_Assignment:_ Tell how many lines of the data below have the string "import" in them. Say nothing more.

_Supplied records:_
^^^^

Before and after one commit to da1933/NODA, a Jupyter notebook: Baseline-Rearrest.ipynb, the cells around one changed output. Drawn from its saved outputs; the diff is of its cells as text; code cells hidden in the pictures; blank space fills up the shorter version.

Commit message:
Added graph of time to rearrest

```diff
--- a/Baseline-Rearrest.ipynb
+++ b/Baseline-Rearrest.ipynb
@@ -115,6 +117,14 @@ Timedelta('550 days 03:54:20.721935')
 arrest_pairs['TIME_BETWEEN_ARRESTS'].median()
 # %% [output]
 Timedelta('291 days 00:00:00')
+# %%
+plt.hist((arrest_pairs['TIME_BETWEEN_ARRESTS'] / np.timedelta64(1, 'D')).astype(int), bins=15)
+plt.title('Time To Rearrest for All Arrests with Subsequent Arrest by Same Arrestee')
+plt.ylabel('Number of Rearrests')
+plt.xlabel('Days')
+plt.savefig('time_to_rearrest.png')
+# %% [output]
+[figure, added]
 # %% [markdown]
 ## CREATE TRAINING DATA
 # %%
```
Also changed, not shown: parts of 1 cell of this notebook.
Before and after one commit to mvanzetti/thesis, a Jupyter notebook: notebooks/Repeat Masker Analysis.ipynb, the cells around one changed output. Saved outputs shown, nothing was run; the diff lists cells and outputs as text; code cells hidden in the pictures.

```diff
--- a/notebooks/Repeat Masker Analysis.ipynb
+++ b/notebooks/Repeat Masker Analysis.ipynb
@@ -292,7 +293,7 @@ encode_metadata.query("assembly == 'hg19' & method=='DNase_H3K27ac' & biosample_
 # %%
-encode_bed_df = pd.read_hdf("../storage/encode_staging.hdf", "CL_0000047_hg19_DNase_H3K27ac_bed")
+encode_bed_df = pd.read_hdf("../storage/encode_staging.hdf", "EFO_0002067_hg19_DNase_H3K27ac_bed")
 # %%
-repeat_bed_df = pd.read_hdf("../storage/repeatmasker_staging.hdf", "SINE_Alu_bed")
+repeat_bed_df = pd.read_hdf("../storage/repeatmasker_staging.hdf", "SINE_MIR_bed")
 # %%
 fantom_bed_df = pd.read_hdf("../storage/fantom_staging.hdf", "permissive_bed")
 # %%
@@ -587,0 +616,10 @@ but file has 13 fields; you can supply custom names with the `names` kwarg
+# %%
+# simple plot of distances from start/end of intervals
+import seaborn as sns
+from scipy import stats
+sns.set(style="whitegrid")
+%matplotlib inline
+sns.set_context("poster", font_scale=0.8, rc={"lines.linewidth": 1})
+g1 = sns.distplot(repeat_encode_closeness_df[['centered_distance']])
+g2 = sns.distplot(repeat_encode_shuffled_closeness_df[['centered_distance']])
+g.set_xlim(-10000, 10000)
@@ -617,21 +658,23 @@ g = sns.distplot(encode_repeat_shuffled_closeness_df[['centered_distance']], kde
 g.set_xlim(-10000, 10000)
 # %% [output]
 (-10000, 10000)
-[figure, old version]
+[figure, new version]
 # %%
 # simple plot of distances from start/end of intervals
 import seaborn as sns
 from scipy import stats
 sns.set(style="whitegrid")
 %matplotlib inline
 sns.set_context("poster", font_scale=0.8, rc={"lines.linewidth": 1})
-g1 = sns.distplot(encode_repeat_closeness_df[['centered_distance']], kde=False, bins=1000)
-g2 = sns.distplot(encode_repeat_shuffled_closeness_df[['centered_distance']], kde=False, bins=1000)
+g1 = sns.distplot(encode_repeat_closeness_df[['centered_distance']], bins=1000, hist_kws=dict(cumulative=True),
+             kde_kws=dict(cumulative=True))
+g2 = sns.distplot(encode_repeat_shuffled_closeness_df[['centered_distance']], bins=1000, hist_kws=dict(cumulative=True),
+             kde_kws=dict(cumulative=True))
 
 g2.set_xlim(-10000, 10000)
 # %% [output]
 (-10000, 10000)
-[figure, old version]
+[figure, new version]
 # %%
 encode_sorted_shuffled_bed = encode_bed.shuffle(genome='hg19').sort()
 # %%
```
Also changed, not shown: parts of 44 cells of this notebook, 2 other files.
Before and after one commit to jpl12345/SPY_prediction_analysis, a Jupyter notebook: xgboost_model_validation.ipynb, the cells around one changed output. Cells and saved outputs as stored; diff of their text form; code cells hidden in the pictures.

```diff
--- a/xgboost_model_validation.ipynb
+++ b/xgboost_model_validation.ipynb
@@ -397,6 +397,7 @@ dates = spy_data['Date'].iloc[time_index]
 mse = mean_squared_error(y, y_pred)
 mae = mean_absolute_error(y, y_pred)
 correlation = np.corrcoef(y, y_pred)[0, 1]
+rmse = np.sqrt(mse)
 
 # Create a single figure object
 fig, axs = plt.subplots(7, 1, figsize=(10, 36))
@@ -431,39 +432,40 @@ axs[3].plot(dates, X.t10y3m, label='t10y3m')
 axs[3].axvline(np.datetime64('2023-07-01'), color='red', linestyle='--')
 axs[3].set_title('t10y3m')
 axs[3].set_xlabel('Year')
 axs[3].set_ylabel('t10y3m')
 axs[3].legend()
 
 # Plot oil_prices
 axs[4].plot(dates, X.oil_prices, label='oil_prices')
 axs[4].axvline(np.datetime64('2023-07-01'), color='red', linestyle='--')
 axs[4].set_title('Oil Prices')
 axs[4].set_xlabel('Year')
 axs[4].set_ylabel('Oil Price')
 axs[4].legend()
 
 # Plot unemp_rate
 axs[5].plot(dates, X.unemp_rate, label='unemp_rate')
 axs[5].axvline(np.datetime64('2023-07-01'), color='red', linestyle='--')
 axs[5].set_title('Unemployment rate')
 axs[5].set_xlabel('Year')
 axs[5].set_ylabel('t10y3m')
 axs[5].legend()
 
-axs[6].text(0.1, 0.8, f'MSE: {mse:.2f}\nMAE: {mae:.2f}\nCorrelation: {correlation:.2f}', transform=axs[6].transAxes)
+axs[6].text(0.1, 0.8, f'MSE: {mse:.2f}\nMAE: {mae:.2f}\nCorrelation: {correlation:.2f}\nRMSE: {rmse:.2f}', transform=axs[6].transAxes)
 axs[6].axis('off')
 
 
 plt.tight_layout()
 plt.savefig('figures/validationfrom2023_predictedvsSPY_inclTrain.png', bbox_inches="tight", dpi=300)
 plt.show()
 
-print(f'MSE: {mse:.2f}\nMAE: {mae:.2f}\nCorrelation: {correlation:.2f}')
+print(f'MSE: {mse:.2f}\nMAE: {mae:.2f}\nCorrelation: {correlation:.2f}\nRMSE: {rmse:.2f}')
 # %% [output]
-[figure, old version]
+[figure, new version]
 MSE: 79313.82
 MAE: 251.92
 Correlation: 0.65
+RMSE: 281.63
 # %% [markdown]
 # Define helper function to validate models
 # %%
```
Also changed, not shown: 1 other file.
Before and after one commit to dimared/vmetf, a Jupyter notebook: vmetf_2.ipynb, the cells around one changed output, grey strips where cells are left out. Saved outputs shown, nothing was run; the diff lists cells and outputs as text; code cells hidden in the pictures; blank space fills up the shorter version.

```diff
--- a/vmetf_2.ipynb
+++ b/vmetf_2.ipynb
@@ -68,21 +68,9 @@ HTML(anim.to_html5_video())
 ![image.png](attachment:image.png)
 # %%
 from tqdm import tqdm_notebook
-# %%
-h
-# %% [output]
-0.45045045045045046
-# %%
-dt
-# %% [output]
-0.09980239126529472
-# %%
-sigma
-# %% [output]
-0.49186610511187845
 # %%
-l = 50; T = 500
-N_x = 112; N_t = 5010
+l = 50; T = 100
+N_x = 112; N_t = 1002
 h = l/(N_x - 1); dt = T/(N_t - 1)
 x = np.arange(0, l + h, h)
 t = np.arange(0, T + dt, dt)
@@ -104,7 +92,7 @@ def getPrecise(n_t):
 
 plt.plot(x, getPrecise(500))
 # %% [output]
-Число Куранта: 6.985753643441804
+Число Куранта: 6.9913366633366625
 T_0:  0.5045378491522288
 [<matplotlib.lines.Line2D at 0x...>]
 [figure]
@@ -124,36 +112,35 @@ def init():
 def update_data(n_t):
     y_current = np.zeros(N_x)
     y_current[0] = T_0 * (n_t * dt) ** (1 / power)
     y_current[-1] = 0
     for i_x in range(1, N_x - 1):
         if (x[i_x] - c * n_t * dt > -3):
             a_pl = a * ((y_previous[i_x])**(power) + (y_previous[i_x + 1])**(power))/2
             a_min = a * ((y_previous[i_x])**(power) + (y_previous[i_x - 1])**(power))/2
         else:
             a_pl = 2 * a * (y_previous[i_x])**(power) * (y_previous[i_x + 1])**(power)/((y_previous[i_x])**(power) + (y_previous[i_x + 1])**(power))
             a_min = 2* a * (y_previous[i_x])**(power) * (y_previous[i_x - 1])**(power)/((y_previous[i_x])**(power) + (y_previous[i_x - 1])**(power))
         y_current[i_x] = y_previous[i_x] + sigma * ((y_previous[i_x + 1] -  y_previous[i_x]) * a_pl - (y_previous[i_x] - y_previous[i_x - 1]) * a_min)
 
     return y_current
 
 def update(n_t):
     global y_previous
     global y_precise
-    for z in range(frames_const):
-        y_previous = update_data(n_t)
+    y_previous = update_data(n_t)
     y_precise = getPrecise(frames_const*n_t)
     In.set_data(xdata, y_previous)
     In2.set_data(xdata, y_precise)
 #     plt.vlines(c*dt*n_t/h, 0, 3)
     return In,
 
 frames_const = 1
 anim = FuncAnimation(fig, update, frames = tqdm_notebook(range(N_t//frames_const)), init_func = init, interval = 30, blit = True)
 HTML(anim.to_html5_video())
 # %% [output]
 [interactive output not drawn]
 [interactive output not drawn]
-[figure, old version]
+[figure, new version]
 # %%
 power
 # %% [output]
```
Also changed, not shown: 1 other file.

^^^^

_Problem solution:_ 5